Mentions: In an exploratory subgroup analysis, we assessed whether the difference in DFT increment between receiving anti-caries agents twice or more and receiving no anti-caries agents varied by patient characteristics (Fig. 2). Notably, the reduction in DFT increment with repeated anti-caries therapy was greatest among patients with public dental benefits (difference in increment: -0.63), a group that almost entirely comprised patients enrolled in the state Medicaid dental program and who were offered anti-caries products at no charge.Fig. 2

Bottom Line: Approximately half the patients did not receive any form of non-operative anti-caries agent.However, repeated, spaced delivery of anti-caries agents was associated with approximately one decayed or restored tooth prevented over 18 months for every three patients treated (difference in increment: -0.35; 95% CI: -0.65, -0.08).These results lend evidence that repeatedly receiving anti-caries agents can reduce tooth decay among high-risk patients engaged in regular dental care.

View Article: PubMed Central - PubMed

Affiliation: Center to Address Disparities in Children's Oral Health, UCSF School of Dentistry, 3333 California Street, Suite 495, San Francisco, CA, 94143-1361, USA. benjamin.chaffee@ucsf.edu.

ABSTRACT

Background: Consensus guidelines support non-operative preventives for dental caries management; yet, their use in practice is far from universal.
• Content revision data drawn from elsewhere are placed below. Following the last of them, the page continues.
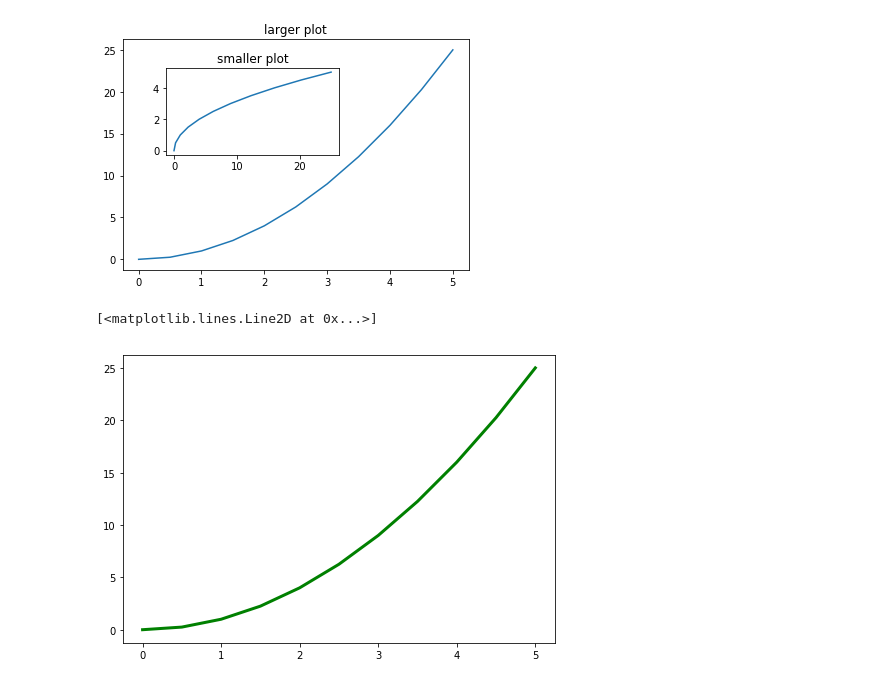
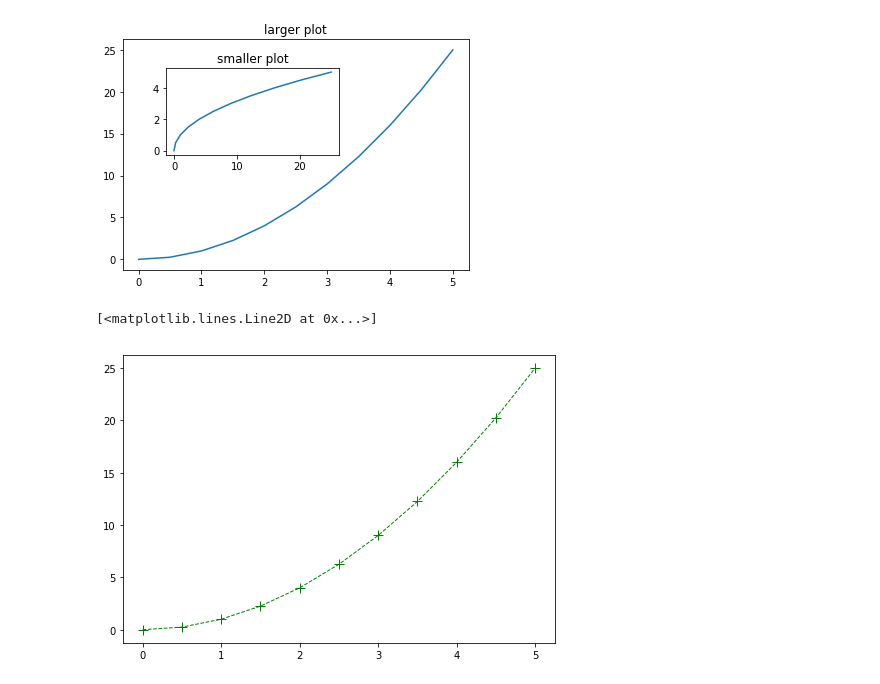
Before and after one commit to SonalSingh93/python-for-data-science, a Jupyter notebook: MatplotlibPractice.ipynb, the cells around one changed output. Drawn from its saved outputs; the diff is of its cells as text; code cells hidden in the pictures.

```diff
--- a/MatplotlibPractice.ipynb
+++ b/MatplotlibPractice.ipynb
@@ -63,8 +63,9 @@ Text(0.5,1,'smaller plot')
 # %%
 fig = plt.figure()
 ax = fig.add_axes([0,0,1,1])
 #linewidth takes the widthness factor
-ax.plot(x,y,color='green',linewidth=3)
+ax.plot(x,y,color='green',linewidth=1,linestyle='--', marker = '+', markersize='10')
+#possible marker symbols: marker = '+', 'o', '*', 's', ',', '.', '1'
 # %% [output]
 [<matplotlib.lines.Line2D at 0x...>]
-[figure, old version]
+[figure, new version]
```
Also changed, not shown: 1 other file.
The purpose of this study was to evaluate the effectiveness of non-operative anti-caries agents in caries prevention among high caries risk adults at a university clinic where risk-based caries management is emphasized.

Methods: This retrospective observational study drew data from the electronic patient records of non-edentulous adult patients deemed to be at high risk for dental caries during baseline oral evaluations that were completed between July 1, 2007 and December 31, 2012 at a dental university in the United States. We calculated and compared adjusted mean estimates for the number of new decayed or restored teeth (DFT increment) from baseline to the next completed oral evaluation (N = 2,724 patients with follow-up) across three categories of delivery of non-operative anti-caries agents (e.g., high-concentration fluoride toothpaste, chlorhexidine rinse, xylitol products): never, at a single appointment, or at ≥2 appointments ≥4 weeks apart. Estimates were adjusted for patient and provider characteristics, baseline dental status, losses-to-follow-up, and follow-up time.

Results: Approximately half the patients did not receive any form of non-operative anti-caries agent. Most that received anti-caries agents were given more than one type of product in combination. One-time delivery of anti-caries agents was associated with a similar DFT increment as receiving no such therapy (difference in increment: -0.04; 95% CI: -0.28, 0.21). However, repeated, spaced delivery of anti-caries agents was associated with approximately one decayed or restored tooth prevented over 18 months for every three patients treated (difference in increment: -0.35; 95% CI: -0.65, -0.08).

Conclusions: These results lend evidence that repeatedly receiving anti-caries agents can reduce tooth decay among high-risk patients engaged in regular dental care.

No MeSH data available.


Related in: MedlinePlus